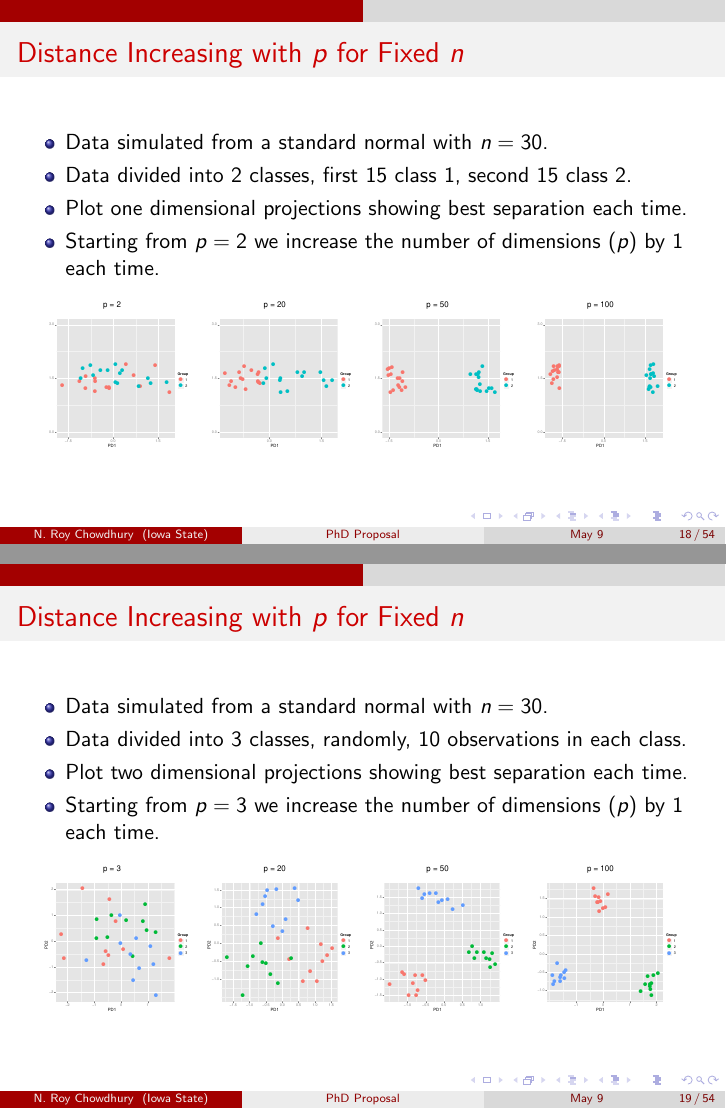
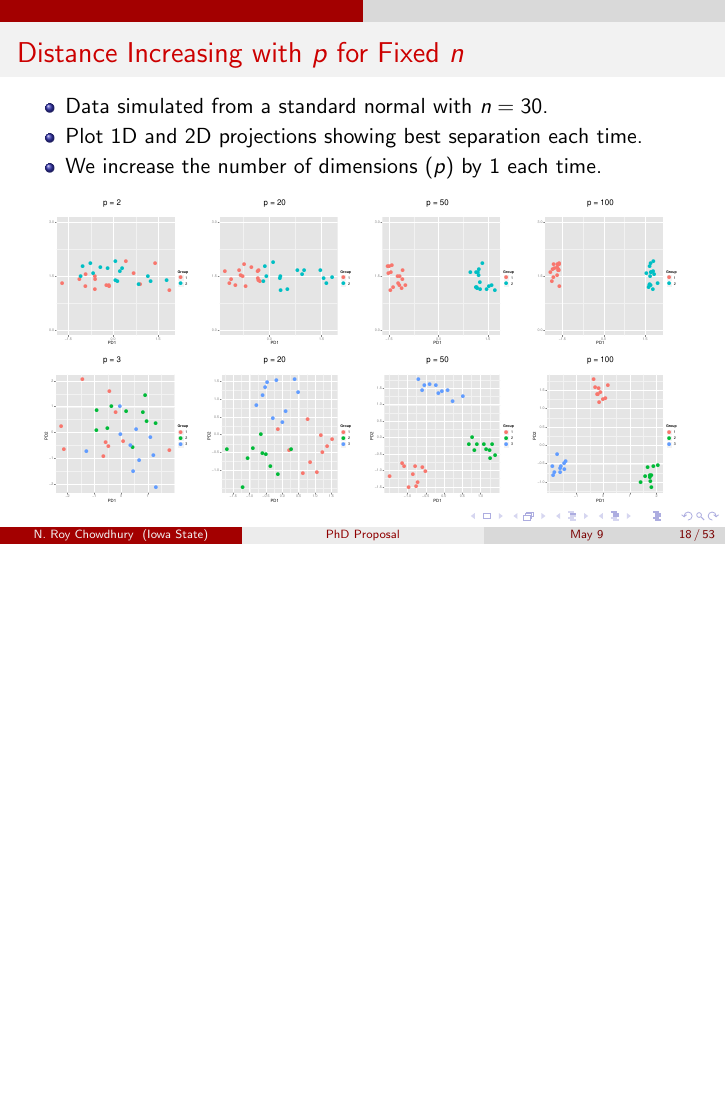
Before and after one commit to niladrir/proposal, LaTeX slides (presentation_proposal.tex): pages 18 and 19 of 54 before the commit and page 18 of 53 after it, the two joined at a grey line, the shorter picture padded with empty space. Compiled offline with pdfLaTeX.

```diff
--- a/presentation_proposal.tex
+++ b/presentation_proposal.tex
@@ -471,34 +471,38 @@
 \frametitle{Distance Increasing with $p$ for Fixed $n$}
 \begin{itemize}
 \item Data simulated from a standard normal with $n=30$.
-\item Data divided into 2 classes, first 15 class 1, second 15 class 2.
-\item Plot one dimensional projections showing best separation each time.
-\item Starting from $p=2$ we increase the number of dimensions ($p$) by 1 each time. %\item Repeat 100 times!
+%\item Data divided into 2 classes, first 15 class 1, second 15 class 2.
+\item Plot 1D and 2D projections showing best separation each time.
+\item We increase the number of dimensions ($p$) by 1 each time. %\item Repeat 100 times!
 \end{itemize}
 \begin{center}
 \scalebox{0.18}{\includegraphics{plot_1d_2.pdf}}
 \scalebox{0.18}{\includegraphics{plot_1d_20.pdf}}
 \scalebox{0.18}{\includegraphics{plot_1d_50.pdf}}
 \scalebox{0.18}{\includegraphics{plot_1d_100.pdf}}
-\end{center}
-\end{frame}
-
-\begin{frame}
-\frametitle{Distance Increasing with $p$ for Fixed $n$}
-\begin{itemize}
-\item Data simulated from a standard normal with $n=30$.
-\item Data divided into 3 classes, randomly, 10 observations in each class.
-\item Plot two dimensional projections showing best separation each time.
-\item Starting from $p=3$ we increase the number of dimensions ($p$)  by 1 each time. %, and ask observer to say when the classes are actually separated.
-%\item Repeat 100 times!
-\end{itemize}
-\begin{center}
 \scalebox{0.18}{\includegraphics{plot_2d_3.pdf}}
 \scalebox{0.18}{\includegraphics{plot_2d_20.pdf}}
 \scalebox{0.18}{\includegraphics{plot_2d_50.pdf}}
 \scalebox{0.18}{\includegraphics{plot_2d_100.pdf}}
 \end{center}
 \end{frame}
+
+%\begin{frame}
+%\frametitle{Distance Increasing with $p$ for Fixed $n$}
+%\begin{itemize}
+%\item Data simulated from a standard normal with $n=30$.
+%\item Data divided into 3 classes, randomly, 10 observations in each class.
+%\item Plot two dimensional projections showing best separation each time.
+%\item Starting from $p=3$ we increase the number of dimensions ($p$)  by 1 each time. %, and ask observer to say when the classes are actually separated.
+%%\item Repeat 100 times!
+%\end{itemize}
+%\begin{center}
+%\scalebox{0.18}{\includegraphics{plot_2d_3.pdf}}
+%\scalebox{0.18}{\includegraphics{plot_2d_20.pdf}}
+%\scalebox{0.18}{\includegraphics{plot_2d_50.pdf}}
+%\scalebox{0.18}{\includegraphics{plot_2d_100.pdf}}
+%\end{center}
+%\end{frame}
 
 \begin{frame}
 \frametitle{Observations}
```
Also changed, not shown: example-waldo-1.pdf (added), example-waldo-2.pdf (added).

□ □ □ □ □

#### EXERCISE AIM:
Pick each line holding the word "observer" out of the listing.

#### TASK RESPONSE:
-\item Starting from $p=3$ we increase the number of dimensions ($p$)  by 1 each time. %, and ask observer to say when the classes are actually separated.
+%\item Starting from $p=3$ we increase the number of dimensions ($p$)  by 1 each time. %, and ask observer to say when the classes are actually separated.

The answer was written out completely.